Superficially, there is a distinctly '90s feel to the results of Serbia's third parliamentary election in less than four years.
The leaders of each of the three most successful parties - incumbent Prime Minister Aleksandar Vucic of the Progressives, the Socialists' Ivica Dacic and Radical Party founder Vojislav Seselj - all played their parts in the disastrous decade when Slobodan Milosevic was president.
Since 2008, Mr Vucic has recast himself as a pro-EU reformer - and his Progressives have taken almost half the votes in each of the past two elections. Mr Dacic has kept his Socialists in consecutive coalition governments and led negotiations to normalise relations with Kosovo.
Both have voiced their regret about the events of the 1990s.
"We all made some terrible mistakes," Mr Vucic told the BBC in 2013. "We need to find a better way for Serbia."
Only Mr Seselj remains unrepentant. He spent more than a decade in custody at The Hague, before the International Criminal Tribunal for the Former Yugoslavia finally acquitted him of war crimes last month.
On his return to the political scene, his rhetoric was as fiery as ever. The EU and Nato are one and the same, he says; those who support them are traitors to Serbia.
Clearly it is a line that retains some appeal. After missing the 5% threshold to enter parliament in the 2012 and 2014 elections, the Radicals are back, with around 8% of the vote.
Internationally, Mr Seselj's return to parliament is bound to raise eyebrows and even concerns. But in Serbia there is a more nuanced view.
"The right-wing parties are not the real threat," says Borko Stefanovic, a former senior figure in the Democratic Party who recently founded the Serbian Left.
"The real threat is poverty, unemployment and the lack of any perspective for our youth. You can get a job only if you're a member of the Progressive Party."
Veteran political commentator Bosko Jaksic suggests Mr Vucic may even welcome the return of his former mentor.
Not as an ally, but as a living retort to critics who suggest the prime minister is becoming autocratic.
"Vucic has learned how to appease politicians in Brussels - and he's doing it very well. He can do some necessary reforms - but also some unnecessary political moves relating to free speech and freedom of the media."
For his part, Mr Seselj has offered to join a coalition with the Progressives - as long as they drop Serbia's EU membership application. A response in the affirmative seems highly unlikely.
The key players
Serbian Progressive Party (SNS), led by Aleksandar Vucic, centre-right
Founded in 2008, it has been in power since 2012. It won an overall majority two years ago, an unprecedented event in Serbia's short democratic history. It wants to pursue EU membership while maintaining good relations with Russia.
Socialist Party of Serbia (SPS), led by Ivica Dacic, left

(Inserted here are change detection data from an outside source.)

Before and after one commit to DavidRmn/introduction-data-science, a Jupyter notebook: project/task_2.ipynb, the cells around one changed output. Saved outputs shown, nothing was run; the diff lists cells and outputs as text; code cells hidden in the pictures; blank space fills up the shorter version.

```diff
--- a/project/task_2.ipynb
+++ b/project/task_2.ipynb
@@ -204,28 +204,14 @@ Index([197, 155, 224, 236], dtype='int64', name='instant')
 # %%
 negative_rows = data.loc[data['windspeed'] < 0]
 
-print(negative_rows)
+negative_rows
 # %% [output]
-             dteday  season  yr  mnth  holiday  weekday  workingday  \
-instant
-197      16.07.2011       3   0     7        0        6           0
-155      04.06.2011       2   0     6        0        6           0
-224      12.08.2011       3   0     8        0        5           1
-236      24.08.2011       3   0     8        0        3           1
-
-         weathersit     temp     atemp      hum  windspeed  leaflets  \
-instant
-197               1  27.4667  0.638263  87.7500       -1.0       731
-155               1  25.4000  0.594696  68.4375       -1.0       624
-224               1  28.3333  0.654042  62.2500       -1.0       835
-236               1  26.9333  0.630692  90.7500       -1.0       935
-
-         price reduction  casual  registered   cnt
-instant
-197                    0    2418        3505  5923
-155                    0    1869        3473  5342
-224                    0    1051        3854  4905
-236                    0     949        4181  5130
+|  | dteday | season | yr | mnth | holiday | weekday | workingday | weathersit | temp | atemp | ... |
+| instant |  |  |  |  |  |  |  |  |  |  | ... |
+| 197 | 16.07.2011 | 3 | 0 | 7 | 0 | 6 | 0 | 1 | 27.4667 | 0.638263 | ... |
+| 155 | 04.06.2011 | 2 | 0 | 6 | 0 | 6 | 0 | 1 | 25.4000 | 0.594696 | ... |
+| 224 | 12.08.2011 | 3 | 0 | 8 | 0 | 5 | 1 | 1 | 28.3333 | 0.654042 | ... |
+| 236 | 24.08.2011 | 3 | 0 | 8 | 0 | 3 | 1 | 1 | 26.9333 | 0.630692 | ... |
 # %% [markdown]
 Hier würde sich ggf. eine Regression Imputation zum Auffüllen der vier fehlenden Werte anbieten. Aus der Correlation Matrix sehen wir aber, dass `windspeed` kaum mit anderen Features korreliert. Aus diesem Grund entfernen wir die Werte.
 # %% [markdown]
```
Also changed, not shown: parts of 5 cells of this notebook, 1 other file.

Founded in 1990 by Serbia's late strongman Slobodan Milosevic. Its main goals are achieving more social justice, social welfare and finding a political solution for Kosovo. But it has supported austerity policies implemented by its coalition partner SNS.
Serbian Radical Party (SRS), led by Vojislav Seselj, ultra-nationalist
Founded in 1991, promoted since its early days a "Greater Serbia" comprising parts of Bosnia and Croatia where Serbs formed the majority. It opposes EU membership and supports a closer alliance with Russia.
Sources: AP, Reuters